Your objective:
In the copy, leave out the pictures and repeat all records exactly.

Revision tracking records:

== Segment start ==

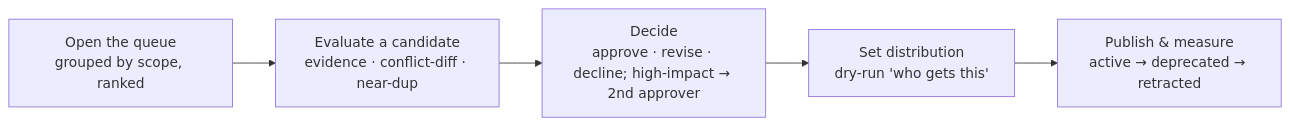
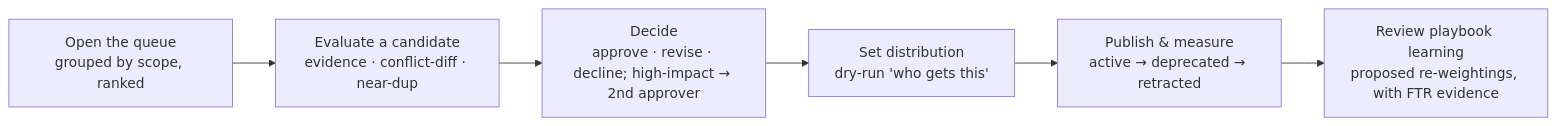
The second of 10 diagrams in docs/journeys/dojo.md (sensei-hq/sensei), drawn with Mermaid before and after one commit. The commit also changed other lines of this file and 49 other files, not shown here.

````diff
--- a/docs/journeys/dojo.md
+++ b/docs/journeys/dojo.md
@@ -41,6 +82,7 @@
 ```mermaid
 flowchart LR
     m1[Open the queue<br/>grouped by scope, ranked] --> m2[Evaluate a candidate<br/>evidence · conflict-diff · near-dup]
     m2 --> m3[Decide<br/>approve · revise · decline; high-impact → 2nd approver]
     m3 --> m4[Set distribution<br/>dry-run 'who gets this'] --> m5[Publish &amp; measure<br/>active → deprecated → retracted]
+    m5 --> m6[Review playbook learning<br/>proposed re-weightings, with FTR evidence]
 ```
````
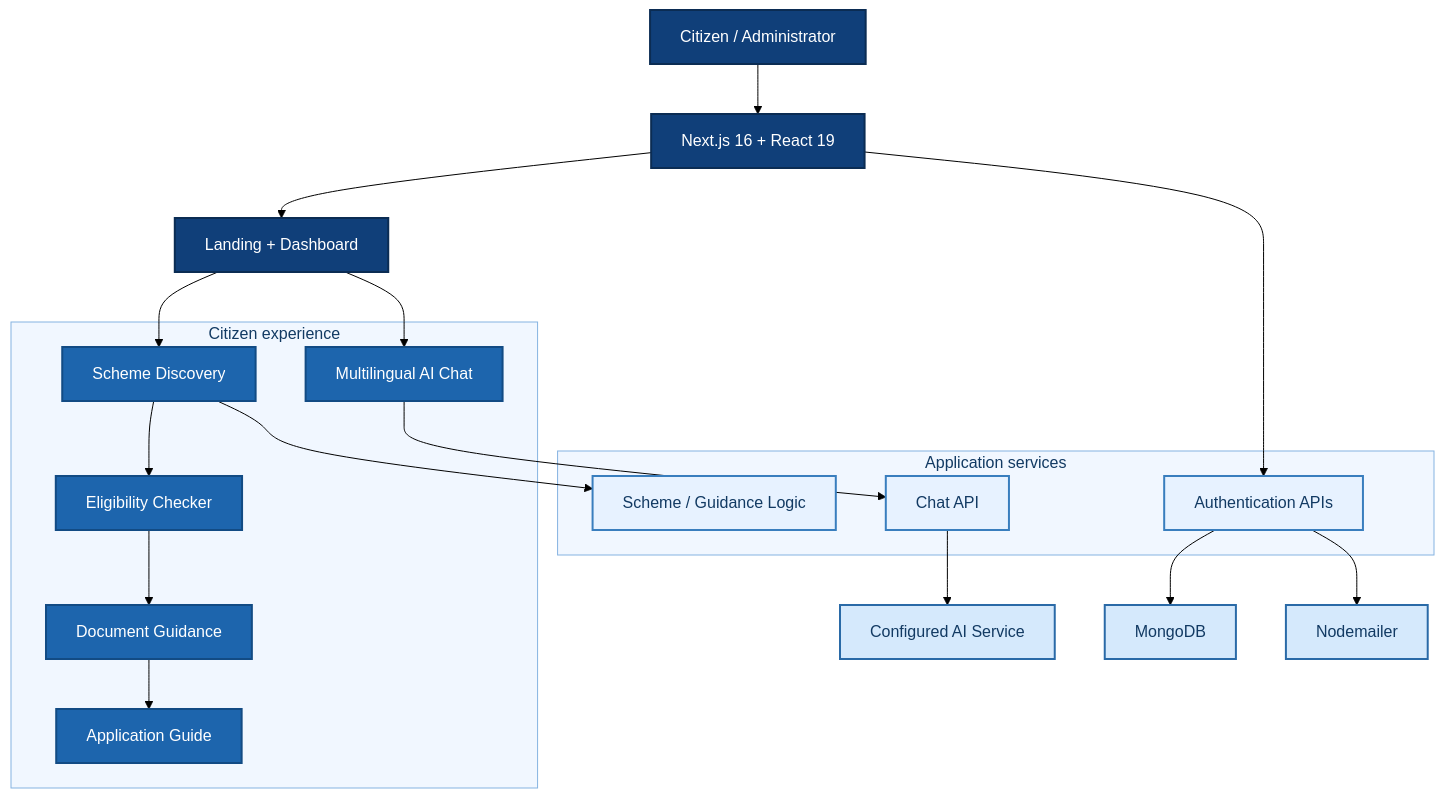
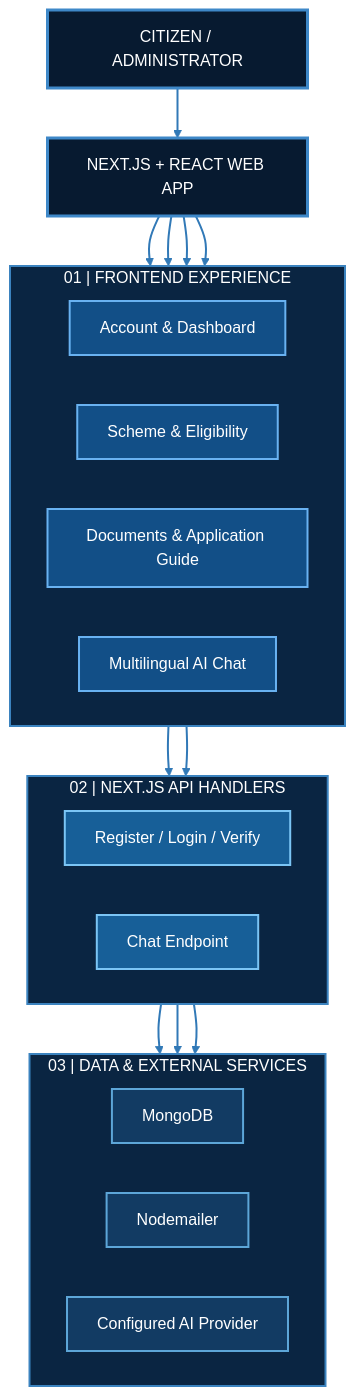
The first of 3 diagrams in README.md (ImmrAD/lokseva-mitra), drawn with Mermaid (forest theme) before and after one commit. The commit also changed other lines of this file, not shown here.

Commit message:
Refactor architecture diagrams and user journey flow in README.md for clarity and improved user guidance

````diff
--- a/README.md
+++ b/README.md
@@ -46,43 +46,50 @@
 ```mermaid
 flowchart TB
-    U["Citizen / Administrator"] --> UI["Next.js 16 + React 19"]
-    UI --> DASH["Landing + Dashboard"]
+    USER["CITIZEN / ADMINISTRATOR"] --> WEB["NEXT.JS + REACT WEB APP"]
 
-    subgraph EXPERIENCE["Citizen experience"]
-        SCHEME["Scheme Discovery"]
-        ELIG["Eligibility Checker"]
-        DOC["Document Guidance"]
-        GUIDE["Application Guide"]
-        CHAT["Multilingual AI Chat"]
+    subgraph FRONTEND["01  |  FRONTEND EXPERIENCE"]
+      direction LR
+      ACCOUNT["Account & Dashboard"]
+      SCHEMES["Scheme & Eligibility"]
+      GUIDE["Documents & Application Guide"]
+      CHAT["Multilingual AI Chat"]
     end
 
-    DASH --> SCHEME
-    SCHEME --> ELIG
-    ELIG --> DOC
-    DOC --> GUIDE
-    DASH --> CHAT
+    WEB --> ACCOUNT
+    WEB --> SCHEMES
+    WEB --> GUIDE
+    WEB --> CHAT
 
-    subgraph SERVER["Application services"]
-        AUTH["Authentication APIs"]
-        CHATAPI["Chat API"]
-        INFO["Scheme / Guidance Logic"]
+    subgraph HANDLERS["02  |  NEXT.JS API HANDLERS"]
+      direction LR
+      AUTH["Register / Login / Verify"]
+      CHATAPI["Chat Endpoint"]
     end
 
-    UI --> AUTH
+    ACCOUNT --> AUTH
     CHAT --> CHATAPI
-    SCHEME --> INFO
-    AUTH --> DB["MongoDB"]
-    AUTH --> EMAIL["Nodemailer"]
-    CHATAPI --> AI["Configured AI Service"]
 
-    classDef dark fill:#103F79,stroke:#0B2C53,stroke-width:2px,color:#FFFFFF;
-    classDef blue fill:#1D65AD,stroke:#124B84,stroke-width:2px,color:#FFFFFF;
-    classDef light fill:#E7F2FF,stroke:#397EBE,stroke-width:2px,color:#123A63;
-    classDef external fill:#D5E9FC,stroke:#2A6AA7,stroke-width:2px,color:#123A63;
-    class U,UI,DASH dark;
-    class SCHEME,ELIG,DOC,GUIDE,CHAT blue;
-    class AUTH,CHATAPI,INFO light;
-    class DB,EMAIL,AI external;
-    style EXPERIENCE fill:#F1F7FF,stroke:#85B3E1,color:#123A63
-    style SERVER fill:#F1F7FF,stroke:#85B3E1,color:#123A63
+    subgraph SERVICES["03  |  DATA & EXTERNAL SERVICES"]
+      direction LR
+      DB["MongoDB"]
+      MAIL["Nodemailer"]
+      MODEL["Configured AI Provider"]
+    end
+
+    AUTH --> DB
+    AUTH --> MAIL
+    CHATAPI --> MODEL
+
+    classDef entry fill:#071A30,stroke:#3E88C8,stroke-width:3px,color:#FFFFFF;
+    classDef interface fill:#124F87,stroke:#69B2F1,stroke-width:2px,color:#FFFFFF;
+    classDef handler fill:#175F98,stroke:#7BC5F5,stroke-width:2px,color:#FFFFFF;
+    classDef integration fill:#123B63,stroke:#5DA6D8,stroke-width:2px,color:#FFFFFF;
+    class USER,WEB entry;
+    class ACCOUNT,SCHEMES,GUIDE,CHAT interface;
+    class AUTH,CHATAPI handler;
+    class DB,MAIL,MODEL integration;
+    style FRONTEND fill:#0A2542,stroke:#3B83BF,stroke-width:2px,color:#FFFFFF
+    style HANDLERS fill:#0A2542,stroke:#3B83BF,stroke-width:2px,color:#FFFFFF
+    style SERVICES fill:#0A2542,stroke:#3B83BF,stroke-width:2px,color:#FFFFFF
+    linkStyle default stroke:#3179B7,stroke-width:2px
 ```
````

== Segment end ==

Problem solution:
The second of 10 diagrams in docs/journeys/dojo.md (sensei-hq/sensei), drawn with Mermaid before and after one commit. The commit also changed other lines of this file and 49 other files, not shown here.

````diff
--- a/docs/journeys/dojo.md
+++ b/docs/journeys/dojo.md
@@ -41,6 +82,7 @@
 ```mermaid
 flowchart LR
     m1[Open the queue<br/>grouped by scope, ranked] --> m2[Evaluate a candidate<br/>evidence · conflict-diff · near-dup]
     m2 --> m3[Decide<br/>approve · revise · decline; high-impact → 2nd approver]
     m3 --> m4[Set distribution<br/>dry-run 'who gets this'] --> m5[Publish &amp; measure<br/>active → deprecated → retracted]
+    m5 --> m6[Review playbook learning<br/>proposed re-weightings, with FTR evidence]
 ```
````
The first of 3 diagrams in README.md (ImmrAD/lokseva-mitra), drawn with Mermaid (forest theme) before and after one commit. The commit also changed other lines of this file, not shown here.

Commit message:
Refactor architecture diagrams and user journey flow in README.md for clarity and improved user guidance

````diff
--- a/README.md
+++ b/README.md
@@ -46,43 +46,50 @@
 ```mermaid
 flowchart TB
-    U["Citizen / Administrator"] --> UI["Next.js 16 + React 19"]
-    UI --> DASH["Landing + Dashboard"]
+    USER["CITIZEN / ADMINISTRATOR"] --> WEB["NEXT.JS + REACT WEB APP"]
 
-    subgraph EXPERIENCE["Citizen experience"]
-        SCHEME["Scheme Discovery"]
-        ELIG["Eligibility Checker"]
-        DOC["Document Guidance"]
-        GUIDE["Application Guide"]
-        CHAT["Multilingual AI Chat"]
+    subgraph FRONTEND["01  |  FRONTEND EXPERIENCE"]
+      direction LR
+      ACCOUNT["Account & Dashboard"]
+      SCHEMES["Scheme & Eligibility"]
+      GUIDE["Documents & Application Guide"]
+      CHAT["Multilingual AI Chat"]
     end
 
-    DASH --> SCHEME
-    SCHEME --> ELIG
-    ELIG --> DOC
-    DOC --> GUIDE
-    DASH --> CHAT
+    WEB --> ACCOUNT
+    WEB --> SCHEMES
+    WEB --> GUIDE
+    WEB --> CHAT
 
-    subgraph SERVER["Application services"]
-        AUTH["Authentication APIs"]
-        CHATAPI["Chat API"]
-        INFO["Scheme / Guidance Logic"]
+    subgraph HANDLERS["02  |  NEXT.JS API HANDLERS"]
+      direction LR
+      AUTH["Register / Login / Verify"]
+      CHATAPI["Chat Endpoint"]
     end
 
-    UI --> AUTH
+    ACCOUNT --> AUTH
     CHAT --> CHATAPI
-    SCHEME --> INFO
-    AUTH --> DB["MongoDB"]
-    AUTH --> EMAIL["Nodemailer"]
-    CHATAPI --> AI["Configured AI Service"]
 
-    classDef dark fill:#103F79,stroke:#0B2C53,stroke-width:2px,color:#FFFFFF;
-    classDef blue fill:#1D65AD,stroke:#124B84,stroke-width:2px,color:#FFFFFF;
-    classDef light fill:#E7F2FF,stroke:#397EBE,stroke-width:2px,color:#123A63;
-    classDef external fill:#D5E9FC,stroke:#2A6AA7,stroke-width:2px,color:#123A63;
-    class U,UI,DASH dark;
-    class SCHEME,ELIG,DOC,GUIDE,CHAT blue;
-    class AUTH,CHATAPI,INFO light;
-    class DB,EMAIL,AI external;
-    style EXPERIENCE fill:#F1F7FF,stroke:#85B3E1,color:#123A63
-    style SERVER fill:#F1F7FF,stroke:#85B3E1,color:#123A63
+    subgraph SERVICES["03  |  DATA & EXTERNAL SERVICES"]
+      direction LR
+      DB["MongoDB"]
+      MAIL["Nodemailer"]
+      MODEL["Configured AI Provider"]
+    end
+
+    AUTH --> DB
+    AUTH --> MAIL
+    CHATAPI --> MODEL
+
+    classDef entry fill:#071A30,stroke:#3E88C8,stroke-width:3px,color:#FFFFFF;
+    classDef interface fill:#124F87,stroke:#69B2F1,stroke-width:2px,color:#FFFFFF;
+    classDef handler fill:#175F98,stroke:#7BC5F5,stroke-width:2px,color:#FFFFFF;
+    classDef integration fill:#123B63,stroke:#5DA6D8,stroke-width:2px,color:#FFFFFF;
+    class USER,WEB entry;
+    class ACCOUNT,SCHEMES,GUIDE,CHAT interface;
+    class AUTH,CHATAPI handler;
+    class DB,MAIL,MODEL integration;
+    style FRONTEND fill:#0A2542,stroke:#3B83BF,stroke-width:2px,color:#FFFFFF
+    style HANDLERS fill:#0A2542,stroke:#3B83BF,stroke-width:2px,color:#FFFFFF
+    style SERVICES fill:#0A2542,stroke:#3B83BF,stroke-width:2px,color:#FFFFFF
+    linkStyle default stroke:#3179B7,stroke-width:2px
 ```
````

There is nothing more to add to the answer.